Exercise input section start

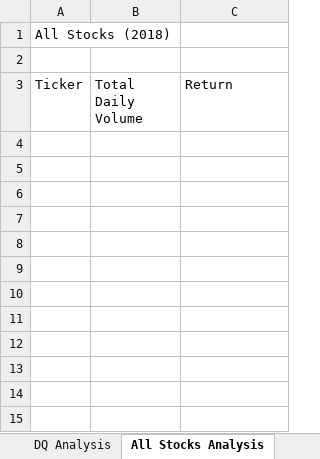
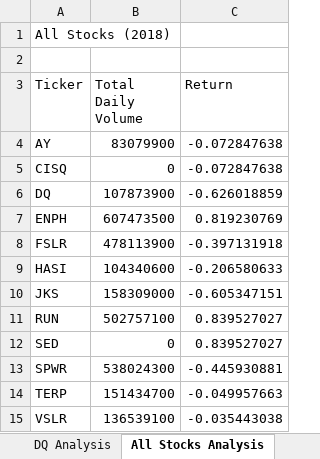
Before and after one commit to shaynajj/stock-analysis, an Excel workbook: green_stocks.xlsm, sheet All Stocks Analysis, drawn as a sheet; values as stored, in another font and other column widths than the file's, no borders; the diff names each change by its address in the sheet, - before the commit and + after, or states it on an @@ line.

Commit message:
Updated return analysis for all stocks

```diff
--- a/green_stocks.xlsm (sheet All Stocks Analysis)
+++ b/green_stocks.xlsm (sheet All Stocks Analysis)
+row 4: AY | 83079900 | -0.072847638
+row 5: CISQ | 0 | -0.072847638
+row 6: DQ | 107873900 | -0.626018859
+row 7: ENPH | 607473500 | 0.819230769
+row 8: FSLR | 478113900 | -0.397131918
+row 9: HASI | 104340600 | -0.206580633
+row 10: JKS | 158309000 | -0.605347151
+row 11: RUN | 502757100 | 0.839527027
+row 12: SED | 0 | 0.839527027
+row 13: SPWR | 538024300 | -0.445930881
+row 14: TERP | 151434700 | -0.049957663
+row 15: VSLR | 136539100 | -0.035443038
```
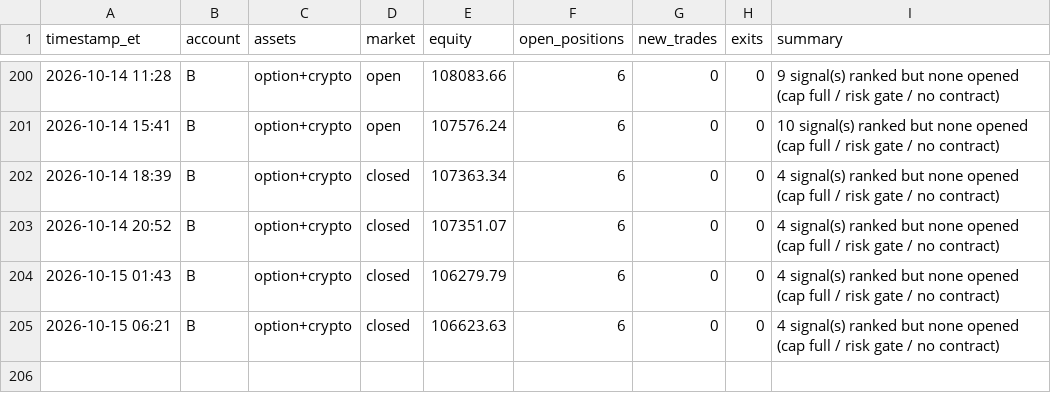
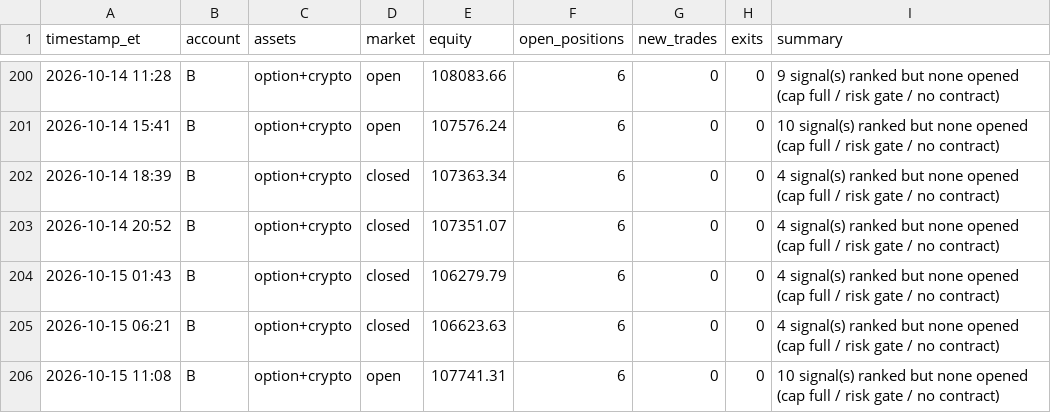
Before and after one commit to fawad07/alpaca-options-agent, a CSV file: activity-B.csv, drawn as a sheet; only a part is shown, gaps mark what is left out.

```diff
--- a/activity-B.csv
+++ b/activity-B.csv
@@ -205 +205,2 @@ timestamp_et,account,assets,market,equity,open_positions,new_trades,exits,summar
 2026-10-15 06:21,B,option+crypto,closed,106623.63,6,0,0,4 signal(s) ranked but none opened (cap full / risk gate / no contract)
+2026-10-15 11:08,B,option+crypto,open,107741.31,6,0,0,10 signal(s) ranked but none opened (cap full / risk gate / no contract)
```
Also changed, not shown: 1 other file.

Exercise input section end

Your objective =>
The listing above is to be set down word for word, without its images.

Finished exercise =>
Before and after one commit to shaynajj/stock-analysis, an Excel workbook: green_stocks.xlsm, sheet All Stocks Analysis, drawn as a sheet; values as stored, in another font and other column widths than the file's, no borders; the diff names each change by its address in the sheet, - before the commit and + after, or states it on an @@ line.

Commit message:
Updated return analysis for all stocks

```diff
--- a/green_stocks.xlsm (sheet All Stocks Analysis)
+++ b/green_stocks.xlsm (sheet All Stocks Analysis)
+row 4: AY | 83079900 | -0.072847638
+row 5: CISQ | 0 | -0.072847638
+row 6: DQ | 107873900 | -0.626018859
+row 7: ENPH | 607473500 | 0.819230769
+row 8: FSLR | 478113900 | -0.397131918
+row 9: HASI | 104340600 | -0.206580633
+row 10: JKS | 158309000 | -0.605347151
+row 11: RUN | 502757100 | 0.839527027
+row 12: SED | 0 | 0.839527027
+row 13: SPWR | 538024300 | -0.445930881
+row 14: TERP | 151434700 | -0.049957663
+row 15: VSLR | 136539100 | -0.035443038
```
Before and after one commit to fawad07/alpaca-options-agent, a CSV file: activity-B.csv, drawn as a sheet; only a part is shown, gaps mark what is left out.

```diff
--- a/activity-B.csv
+++ b/activity-B.csv
@@ -205 +205,2 @@ timestamp_et,account,assets,market,equity,open_positions,new_trades,exits,summar
 2026-10-15 06:21,B,option+crypto,closed,106623.63,6,0,0,4 signal(s) ranked but none opened (cap full / risk gate / no contract)
+2026-10-15 11:08,B,option+crypto,open,107741.31,6,0,0,10 signal(s) ranked but none opened (cap full / risk gate / no contract)
```
Also changed, not shown: 1 other file.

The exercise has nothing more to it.